═══ Extracted records
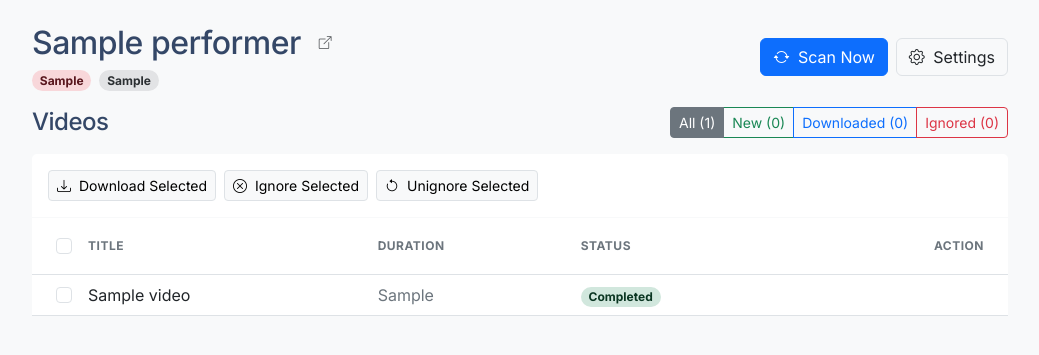
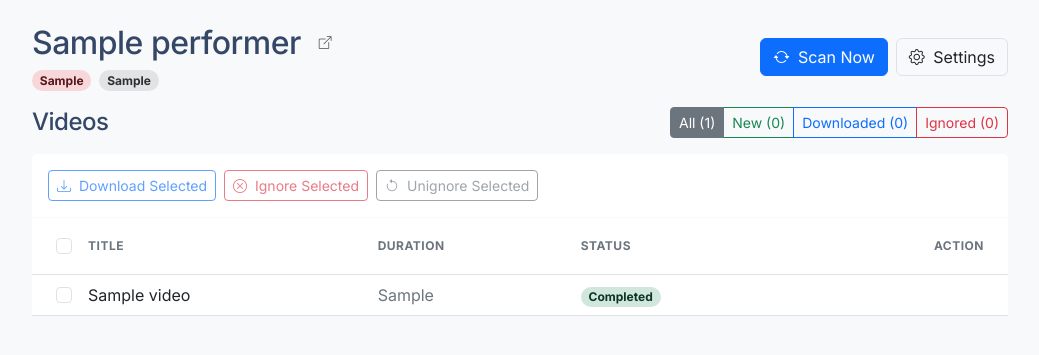
Before and after one commit to meteoroh/siphon, a Flask app: page /performers/1 in a window 1280 px wide. Shown: the part 56-411 px from the top of the page, without its empty margins (120-1159 px from the left). Run offline with Flask 3, Linux system fonts and the light colour scheme; tables that the repository leaves empty hold one stand-in row (values such as "Sample post"); some libraries are stand-ins or nearby versions.

Commit message:
batch fix

```diff
--- a/app/templates/base.html
+++ b/app/templates/base.html
@@ -65,6 +65,15 @@
                 width: auto !important;
             }
         }
+
+        .htmx-indicator {
+            display: none;
+        }
+
+        .htmx-request .htmx-indicator,
+        .htmx-request.htmx-indicator {
+            display: inline-block;
+        }
     </style>
 </head>
 
--- a/app/templates/performer.html
+++ b/app/templates/performer.html
@@ -109,17 +109,25 @@
     <div class="card border-0 mb-4">
         <div class="card-header bg-white border-bottom border-light py-3">
             <div class="d-flex gap-2">
-                <button class="btn btn-sm btn-light border" hx-post="/download/batch" hx-target="#batch-message"
-                    hx-include="#batch-form">
-                    <i class="bi bi-download me-1 d-none d-md-inline"></i> Download Selected
+                <button id="btn-batch-download" class="btn btn-sm btn-outline-primary" hx-post="/download/batch"
+                    hx-target="#batch-message" hx-include="#batch-form" disabled>
+                    <span class="spinner-border spinner-border-sm htmx-indicator" role="status"
+                        aria-hidden="true"></span>
+                    <i class="bi bi-download me-1 d-none d-md-inline"></i> <span class="btn-text">Download
+                        Selected</span>
                 </button>
-                <button class="btn btn-sm btn-light border" hx-post="/ignore/batch" hx-target="#batch-message"
-                    hx-include="#batch-form">
-                    <i class="bi bi-x-circle me-1 d-none d-md-inline"></i> Ignore Selected
+                <button id="btn-batch-ignore" class="btn btn-sm btn-outline-danger" hx-post="/ignore/batch"
+                    hx-target="#batch-message" hx-include="#batch-form" disabled>
+                    <span class="spinner-border spinner-border-sm htmx-indicator" role="status"
+                        aria-hidden="true"></span>
+                    <i class="bi bi-x-circle me-1 d-none d-md-inline"></i> <span class="btn-text">Ignore Selected</span>
                 </button>
-                <button class="btn btn-sm btn-light border" hx-post="/unignore/batch" hx-target="#batch-message"
-                    hx-include="#batch-form">
-                    <i class="bi bi-arrow-counterclockwise me-1 d-none d-md-inline"></i> Unignore Selected
+                <button id="btn-batch-unignore" class="btn btn-sm btn-outline-secondary" hx-post="/unignore/batch"
+                    hx-target="#batch-message" hx-include="#batch-form" disabled>
+                    <span class="spinner-border spinner-border-sm htmx-indicator" role="status"
+                        aria-hidden="true"></span>
+                    <i class="bi bi-arrow-counterclockwise me-1 d-none d-md-inline"></i> <span class="btn-text">Unignore
+                        Selected</span>
                 </button>
             </div>
         </div>
@@ -147,10 +155,11 @@
                         {% for video in videos %}
                         <tr data-status="{{ video.status }}">
                             <td class="ps-4"><input type="checkbox" class="form-check-input" name="video_ids"
-                                    value="{{ video.id }}"></td>
+                                    value="{{ video.id }}" {% if video.status=='downloaded' %}disabled{% endif %}></td>
                             <td>
                                 <a href="{{ video.url }}" target="_blank"
-                                    class="text-decoration-none text-dark text-wrap d-block" style="max-width: 500px;">
+                                    class="text-decoration-none text-dark text-truncate d-block"
+                                    style="max-width: 500px;">
                                     {{ video.title }}
                                 </a>
                             </td>
@@ -201,7 +210,7 @@
 
     <script>
         function filterVideos(status) {
-            const rows = document.querySelectorAll('tbody tr[data-status]');
+            const rows = document.querySelectorAll('tbody tr');
             rows.forEach(row => {
                 if (status === 'all' || row.dataset.status === status) {
                     row.style.display = '';
@@ -209,12 +218,64 @@
                     row.style.display = 'none';
                 }
             });
+            // Uncheck hidden checkboxes to avoid confusion
+            document.querySelectorAll('tbody tr[style*="display: none"] input[type="checkbox"]').forEach(cb => {
+                cb.checked = false;
+            });
+            updateBatchButtons();
         }
 
         function toggleAll(source) {
             // Only select visible checkboxes
             const checkboxes = document.querySelectorAll('tbody tr:not([style*="display: none"]) input[name="video_ids"]');
             checkboxes.forEach(cb => cb.checked = source.checked);
+            updateBatchButtons(); // Call updateBatchButtons after toggling all
         }
+
+        function updateBatchButtons() {
+            const checkedBoxes = document.querySelectorAll('input[name="video_ids"]:checked');
+
+            let newCount = 0;
+            let ignoredCount = 0;
+
+            checkedBoxes.forEach(cb => {
+                const row = cb.closest('tr');
+                const status = row.dataset.status;
+                if (status === 'new') newCount++;
+                if (status === 'ignored') ignoredCount++;
+            });
+
+            const btnDownload = document.getElementById('btn-batch-download');
+            const btnIgnore = document.getElementById('btn-batch-ignore');
+            const btnUnignore = document.getElementById('btn-batch-unignore');
+
+            if (btnDownload) {
+                btnDownload.disabled = newCount === 0;
+                const textSpan = btnDownload.querySelector('.btn-text');
+                if (textSpan) textSpan.textContent = newCount > 0 ? `Download Selected (${newCount})` : 'Download Selected';
+            }
+
+            if (btnIgnore) {
+                btnIgnore.disabled = newCount === 0;
+                const textSpan = btnIgnore.querySelector('.btn-text');
+                if (textSpan) textSpan.textContent = newCount > 0 ? `Ignore Selected (${newCount})` : 'Ignore Selected';
+            }
+
+            if (btnUnignore) {
+                btnUnignore.disabled = ignoredCount === 0;
+                const textSpan = btnUnignore.querySelector('.btn-text');
+                if (textSpan) textSpan.textContent = ignoredCount > 0 ? `Unignore Selected (${ignoredCount})` : 'Unignore Selected';
+            }
+        }
+
+        // Listen for checkbox changes
+        document.addEventListener('change', function (e) {
+            if (e.target.name === 'video_ids') {
+                updateBatchButtons();
+            }
+        });
+
+        // Initial call to set button states on page load
+        document.addEventListener('DOMContentLoaded', updateBatchButtons);
     </script>
     {% endblock %}
```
══════
## Task requirements
Among the lines of the data, find every one that holds "rows" and copy it.

## Exercise output
-            const rows = document.querySelectorAll('tbody tr[data-status]');
+            const rows = document.querySelectorAll('tbody tr');
             rows.forEach(row => {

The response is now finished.